It’s great having fresh basil on hand (not just for pesto, but also for Caprese salad, and I even toss basil leaves, along with mint leaves, into salads for extra flavor), which makes it especially nice that it’s so easy to grow. I just have a pot on my balcony. I buy a couple of little starter plants in late spring, and within a few weeks, I have thriving plants, and I’m supplied with basil through the summer and well into the fall. (I try to make sure it’s all picked before the first frost, however.)
Though most of our culinary herbs originated in the Mediterranean, sweet basil originated in India, where it was considered sacred to Vishnu. The Egyptians, who were trading with India thousands of years BC, mixed basil with myrrh and incense and offered it to their gods. The English name of the herb comes from the Greek basilikón, which means “kingly” or “royal”—so it was considered fit for royalty, as well as for deities.
Thanks to the writing of ancient foodies, we know basil made the leap from sacred to culinary by at least 400 BC, at which time a Greek physician—botanist named Chrysippos wrote of it as a seasoning (his favorite, in fact). Both the Greeks and Romans used basil in their sauces, though it also remained symbolic, associated with both love and death.
During the Middle Ages, the herb made its way northward into France (where, in Provence, pesto became pistou), and then into England by the 1500s. Basil’s popularity has varied dramatically over the years in France and England, primarily because other herbs have gained favor over time, but it has always retained its popularity in Italy and southern France—and in the cooking from these regions, wherever it has been transplanted.
Basil is a member of the mint family, along with rosemary, marjoram, sage, savory, thyme, and, of course, the true mints. As a result, basil goes well with pretty much any of these, and can sometimes even be substituted for one or more of them. (I had a basil ice cream once—at Le Français when Jean Banchet was still there— that was so good I could hardly stand it. It was as refreshing as mint, but wonderfully different.)
Traditionally, pesto would be made in a mortar and pestle (did you think I was kidding about the pesto/pestle connection?). There are those who still prefer this method, but life is short and I’m usually busy, so I use my food processor. Pesto is most traditionally tossed with hot pasta, but it can also be a delicious way to season hot vegetable soup. Pesto freezes well, so it’s the ideal way of storing your fall harvest. Enjoy.

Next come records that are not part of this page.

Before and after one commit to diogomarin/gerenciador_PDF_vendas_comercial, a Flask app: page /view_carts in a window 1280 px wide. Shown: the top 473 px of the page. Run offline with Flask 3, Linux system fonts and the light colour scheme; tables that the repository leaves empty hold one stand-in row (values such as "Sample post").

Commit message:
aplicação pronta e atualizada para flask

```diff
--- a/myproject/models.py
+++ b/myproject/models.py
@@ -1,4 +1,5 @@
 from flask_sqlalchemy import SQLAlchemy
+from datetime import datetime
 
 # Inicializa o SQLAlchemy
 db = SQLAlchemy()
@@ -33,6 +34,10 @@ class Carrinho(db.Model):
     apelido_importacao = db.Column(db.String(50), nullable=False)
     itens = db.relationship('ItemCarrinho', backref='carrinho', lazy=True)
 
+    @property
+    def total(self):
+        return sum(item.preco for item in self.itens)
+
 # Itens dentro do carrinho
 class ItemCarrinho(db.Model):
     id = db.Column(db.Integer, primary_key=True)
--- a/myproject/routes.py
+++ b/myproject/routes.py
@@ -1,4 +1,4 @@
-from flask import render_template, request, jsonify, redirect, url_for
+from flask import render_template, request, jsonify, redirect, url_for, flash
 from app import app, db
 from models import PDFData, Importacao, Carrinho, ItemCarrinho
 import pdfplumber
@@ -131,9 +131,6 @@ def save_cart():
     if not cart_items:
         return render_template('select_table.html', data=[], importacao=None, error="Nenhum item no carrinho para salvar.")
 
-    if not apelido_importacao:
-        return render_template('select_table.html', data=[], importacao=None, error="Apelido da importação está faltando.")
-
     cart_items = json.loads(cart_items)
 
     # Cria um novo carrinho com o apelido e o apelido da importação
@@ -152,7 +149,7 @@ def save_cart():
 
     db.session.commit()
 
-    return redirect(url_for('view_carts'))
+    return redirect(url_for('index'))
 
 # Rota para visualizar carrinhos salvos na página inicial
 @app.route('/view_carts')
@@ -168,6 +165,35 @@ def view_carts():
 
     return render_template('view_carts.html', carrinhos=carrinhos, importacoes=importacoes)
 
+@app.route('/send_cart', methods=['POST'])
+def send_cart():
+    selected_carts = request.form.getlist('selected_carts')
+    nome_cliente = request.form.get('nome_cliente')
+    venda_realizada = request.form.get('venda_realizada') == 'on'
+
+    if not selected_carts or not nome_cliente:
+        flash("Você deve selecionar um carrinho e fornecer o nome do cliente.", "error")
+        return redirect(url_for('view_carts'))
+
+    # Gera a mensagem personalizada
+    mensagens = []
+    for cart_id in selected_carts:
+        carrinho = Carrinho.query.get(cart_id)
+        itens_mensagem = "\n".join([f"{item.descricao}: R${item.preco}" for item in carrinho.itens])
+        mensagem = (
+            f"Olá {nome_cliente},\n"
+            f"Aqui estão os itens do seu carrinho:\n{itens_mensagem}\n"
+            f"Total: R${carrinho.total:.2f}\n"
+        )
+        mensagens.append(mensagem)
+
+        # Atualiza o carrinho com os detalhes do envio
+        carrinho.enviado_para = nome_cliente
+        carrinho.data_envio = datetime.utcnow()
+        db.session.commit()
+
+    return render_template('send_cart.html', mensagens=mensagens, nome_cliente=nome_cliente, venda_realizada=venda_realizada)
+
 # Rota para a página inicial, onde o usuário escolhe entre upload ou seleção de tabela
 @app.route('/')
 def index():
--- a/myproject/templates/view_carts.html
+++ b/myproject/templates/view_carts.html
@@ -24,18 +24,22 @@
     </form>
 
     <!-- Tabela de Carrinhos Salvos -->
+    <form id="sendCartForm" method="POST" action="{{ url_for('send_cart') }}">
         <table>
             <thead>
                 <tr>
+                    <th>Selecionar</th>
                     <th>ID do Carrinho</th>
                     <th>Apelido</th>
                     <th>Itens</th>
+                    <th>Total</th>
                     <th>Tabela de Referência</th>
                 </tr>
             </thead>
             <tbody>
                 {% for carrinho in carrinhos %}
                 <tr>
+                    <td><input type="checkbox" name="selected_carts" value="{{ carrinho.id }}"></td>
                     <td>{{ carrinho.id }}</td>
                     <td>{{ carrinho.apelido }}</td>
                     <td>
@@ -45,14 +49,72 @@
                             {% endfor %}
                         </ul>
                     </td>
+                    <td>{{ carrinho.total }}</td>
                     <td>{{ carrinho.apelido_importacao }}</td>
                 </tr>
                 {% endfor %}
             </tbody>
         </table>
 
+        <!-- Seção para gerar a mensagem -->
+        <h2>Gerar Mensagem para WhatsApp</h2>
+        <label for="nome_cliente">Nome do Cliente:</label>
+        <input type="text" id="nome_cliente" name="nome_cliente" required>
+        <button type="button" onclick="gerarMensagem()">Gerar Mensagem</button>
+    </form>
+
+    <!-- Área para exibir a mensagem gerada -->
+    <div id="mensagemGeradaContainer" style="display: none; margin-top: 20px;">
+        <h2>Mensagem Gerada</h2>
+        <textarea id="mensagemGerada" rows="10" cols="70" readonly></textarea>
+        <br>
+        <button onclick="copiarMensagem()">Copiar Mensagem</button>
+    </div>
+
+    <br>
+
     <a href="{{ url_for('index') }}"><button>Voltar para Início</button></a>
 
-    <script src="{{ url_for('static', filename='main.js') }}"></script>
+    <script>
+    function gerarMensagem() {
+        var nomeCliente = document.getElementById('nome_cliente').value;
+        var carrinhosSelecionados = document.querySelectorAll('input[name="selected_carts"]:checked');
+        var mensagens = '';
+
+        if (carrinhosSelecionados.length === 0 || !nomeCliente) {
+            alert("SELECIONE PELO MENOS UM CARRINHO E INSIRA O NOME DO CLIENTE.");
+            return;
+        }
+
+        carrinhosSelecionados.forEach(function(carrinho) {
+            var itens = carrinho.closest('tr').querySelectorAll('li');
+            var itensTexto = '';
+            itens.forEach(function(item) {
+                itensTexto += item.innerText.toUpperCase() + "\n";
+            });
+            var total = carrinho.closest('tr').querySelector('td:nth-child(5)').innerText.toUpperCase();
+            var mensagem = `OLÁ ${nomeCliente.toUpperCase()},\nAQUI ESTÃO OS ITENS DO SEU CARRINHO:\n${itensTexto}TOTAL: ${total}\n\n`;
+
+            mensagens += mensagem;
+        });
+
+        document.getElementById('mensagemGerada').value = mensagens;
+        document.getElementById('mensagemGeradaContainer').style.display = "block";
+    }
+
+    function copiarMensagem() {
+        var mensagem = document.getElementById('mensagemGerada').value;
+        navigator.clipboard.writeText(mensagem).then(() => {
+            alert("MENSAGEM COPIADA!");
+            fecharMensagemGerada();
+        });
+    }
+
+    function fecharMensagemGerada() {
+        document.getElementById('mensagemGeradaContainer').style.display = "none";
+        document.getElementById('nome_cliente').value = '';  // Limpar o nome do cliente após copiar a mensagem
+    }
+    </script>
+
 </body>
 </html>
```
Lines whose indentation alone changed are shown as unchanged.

Pesto alla Genovese
1 good-size bunch of basil (about 1½ cups)
2 cloves garlic
¼ cup pine nuts (see Notes)
¾ cup grated cheese (see Notes)
about ¾ cup olive oil
If basil leaves are on branches, remove from branches. Tear the basil leaves and split the garlic. Put basil, garlic, pine nuts, and cheese into a food processor and pulse until well combined and beginning to look somewhat paste—like. Then, with the food processor running, slowly add the olive oil until the mixture is a fairly thick paste—a bit thicker than mayonnaise but not as thick as library paste.
Put a light film of olive oil over the top of the pesto. You can use it immediately, refrigerate it (covered) for a week or so, or freeze it. When it’s time to use the pesto, add about 2 tablespoons pesto per serving of buttered pasta, or add 1 tablespoon per serving to soup.
Classically, one would use half parmesan and half pecorino cheeses, and this does render the most flavorful pesto. However, one can use all parmesan and still get a good result. The better the cheese, the better the pesto, but all the basil and garlic will cover up some shortcomings in the cheese, so you don’t have to spend a fortune.
If you toast the pine nuts, it intensifies their flavor. Just add a bit of oil to a hot pan, add the pine nuts, and toss them a bit over the flame until they are golden brown. Careful. Once they begin to change color it doesn’t take long before they get too dark. Then throw them into the food processor as described above.